By James Green

Solutions and growing awareness for local homelessness and hunger were discussed Tuesday at the Campus Life Building.

Dan Kenney, DeKalb County Community Gardens director, and Lesly Wicks, Hope Haven homeless shelter director, gave a presentation as a part of NIU’s Hunger and Homelessness Awareness Week.

Kenney said about 13,920 DeKalb residents — 4,600 of those children — do not have a secure, reliable way to feed themselves from week to week. Of that number, he said nearly 6,000 don’t earn enough to afford adequate nutrition, but they make just enough to keep them from being eligible for public benefits.

“Poverty and hunger aren’t obvious in DeKalb,” Kenney said. “They’re an everyday issue.”

To solve DeKalb’s hunger problems, DeKalb County Community Gardens volunteers have planted food gardens throughout the area at 40 sites.
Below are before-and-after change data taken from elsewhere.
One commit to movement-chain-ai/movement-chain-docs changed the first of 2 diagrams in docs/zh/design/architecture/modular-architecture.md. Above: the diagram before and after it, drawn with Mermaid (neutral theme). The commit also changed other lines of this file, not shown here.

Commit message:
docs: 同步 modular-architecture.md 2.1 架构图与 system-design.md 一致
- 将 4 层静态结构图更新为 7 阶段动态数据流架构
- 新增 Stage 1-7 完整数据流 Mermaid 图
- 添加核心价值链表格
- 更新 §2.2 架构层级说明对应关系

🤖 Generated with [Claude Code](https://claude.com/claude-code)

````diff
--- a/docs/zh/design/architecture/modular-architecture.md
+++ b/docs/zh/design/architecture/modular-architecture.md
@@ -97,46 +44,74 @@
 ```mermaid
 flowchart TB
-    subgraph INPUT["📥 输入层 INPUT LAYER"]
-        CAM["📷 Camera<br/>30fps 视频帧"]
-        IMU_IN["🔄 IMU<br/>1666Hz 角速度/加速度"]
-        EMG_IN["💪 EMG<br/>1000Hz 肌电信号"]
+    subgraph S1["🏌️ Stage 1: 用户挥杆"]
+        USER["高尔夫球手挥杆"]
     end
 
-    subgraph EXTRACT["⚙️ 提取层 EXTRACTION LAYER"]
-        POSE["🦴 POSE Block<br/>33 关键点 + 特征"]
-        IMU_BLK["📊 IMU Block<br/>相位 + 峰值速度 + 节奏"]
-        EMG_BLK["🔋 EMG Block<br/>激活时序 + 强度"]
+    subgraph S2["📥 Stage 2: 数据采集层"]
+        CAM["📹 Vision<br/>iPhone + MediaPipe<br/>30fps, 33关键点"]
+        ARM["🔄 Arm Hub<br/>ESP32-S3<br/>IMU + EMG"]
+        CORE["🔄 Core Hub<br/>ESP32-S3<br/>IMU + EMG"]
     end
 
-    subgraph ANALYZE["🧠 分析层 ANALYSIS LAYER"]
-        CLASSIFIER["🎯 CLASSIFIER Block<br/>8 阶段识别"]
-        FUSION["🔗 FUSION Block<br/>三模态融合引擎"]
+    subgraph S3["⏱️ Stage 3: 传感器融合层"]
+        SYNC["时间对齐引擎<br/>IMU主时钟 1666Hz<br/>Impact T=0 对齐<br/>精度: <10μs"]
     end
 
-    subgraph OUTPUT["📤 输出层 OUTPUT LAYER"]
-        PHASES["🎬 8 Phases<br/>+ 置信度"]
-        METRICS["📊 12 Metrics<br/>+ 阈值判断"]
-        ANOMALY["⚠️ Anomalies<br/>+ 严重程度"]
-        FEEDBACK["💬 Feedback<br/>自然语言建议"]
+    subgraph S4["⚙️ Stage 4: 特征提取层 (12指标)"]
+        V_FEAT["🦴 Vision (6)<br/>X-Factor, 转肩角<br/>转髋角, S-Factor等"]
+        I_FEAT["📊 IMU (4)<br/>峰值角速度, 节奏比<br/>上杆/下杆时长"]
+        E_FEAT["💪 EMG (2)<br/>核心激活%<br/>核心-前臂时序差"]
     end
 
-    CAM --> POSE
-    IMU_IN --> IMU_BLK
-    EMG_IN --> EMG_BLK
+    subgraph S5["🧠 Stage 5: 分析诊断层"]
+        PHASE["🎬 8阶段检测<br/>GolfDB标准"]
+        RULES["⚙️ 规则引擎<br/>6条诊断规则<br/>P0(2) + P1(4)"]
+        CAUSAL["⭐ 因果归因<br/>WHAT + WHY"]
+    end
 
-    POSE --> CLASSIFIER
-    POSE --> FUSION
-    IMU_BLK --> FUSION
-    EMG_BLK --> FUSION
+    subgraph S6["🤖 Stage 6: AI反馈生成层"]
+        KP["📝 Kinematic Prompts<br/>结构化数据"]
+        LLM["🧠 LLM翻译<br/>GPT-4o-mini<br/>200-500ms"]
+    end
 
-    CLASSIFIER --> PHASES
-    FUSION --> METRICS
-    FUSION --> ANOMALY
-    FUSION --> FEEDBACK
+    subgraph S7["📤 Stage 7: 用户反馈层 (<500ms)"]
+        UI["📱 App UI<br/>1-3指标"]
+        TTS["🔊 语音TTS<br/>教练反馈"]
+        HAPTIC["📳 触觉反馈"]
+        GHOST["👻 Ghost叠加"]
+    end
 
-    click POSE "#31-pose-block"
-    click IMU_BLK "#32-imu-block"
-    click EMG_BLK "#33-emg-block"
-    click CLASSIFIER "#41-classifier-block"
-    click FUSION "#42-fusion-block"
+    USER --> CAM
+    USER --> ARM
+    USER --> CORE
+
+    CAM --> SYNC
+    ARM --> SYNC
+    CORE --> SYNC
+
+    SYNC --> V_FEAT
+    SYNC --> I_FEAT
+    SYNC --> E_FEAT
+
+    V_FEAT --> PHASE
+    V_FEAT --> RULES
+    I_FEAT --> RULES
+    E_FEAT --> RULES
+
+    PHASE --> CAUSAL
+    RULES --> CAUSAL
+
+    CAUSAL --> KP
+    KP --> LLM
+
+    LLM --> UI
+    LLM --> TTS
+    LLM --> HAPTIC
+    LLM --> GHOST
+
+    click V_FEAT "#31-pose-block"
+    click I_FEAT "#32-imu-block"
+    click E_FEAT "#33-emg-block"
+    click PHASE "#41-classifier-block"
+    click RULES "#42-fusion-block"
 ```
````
This year, Kenney said, DeKalb County Community Gardens has grown 14,000 pounds of fruits and vegetables for food pantries. Kenney said there are hopes to create a regional food hub where produce can be grown, processed and distributed in surrounding areas, making a local food security system.

Hunger is naturally connected to poverty, which, Wicks said, has been on the rise since 2007. Poverty rates in Illinois rose from 11.9 percent to 15 percent between 2007 and 2011, and 40 percent of homeless people are poverty stricken families, Wicks said. Hope Haven plans on introducing a new rapid rehousing initiative, which will give families financial assistance for a month until they can get back on their feet.

Wicks and Kenney both hope that after the presentation attendees will be more aware of the social issues in the area and will be inspired to help their communities. Both DeKalb County Community Gardens and Hope Haven welcome volunteers.

“People, like students, come here and don’t really see DeKalb as a ‘hub for poverty.’ Homelessness is kind of invisible in rural communities compared to, say, Chicago,” Wicks said.

Wicks believes teaching students social responsibility is important because not everyone, especially those in need, have opportunities for higher education.

Graduate nutrition student Rachel McBride, who attended the Tuesday event, agreed, saying seeing projects that help others in the community has inspired her as a student to do something meaningful with her career.

“I think it would be interesting to see, as a nutrition student and member of CAUSE social entrepreneurship club, how we can use student resources to make a change in communities,” McBride said.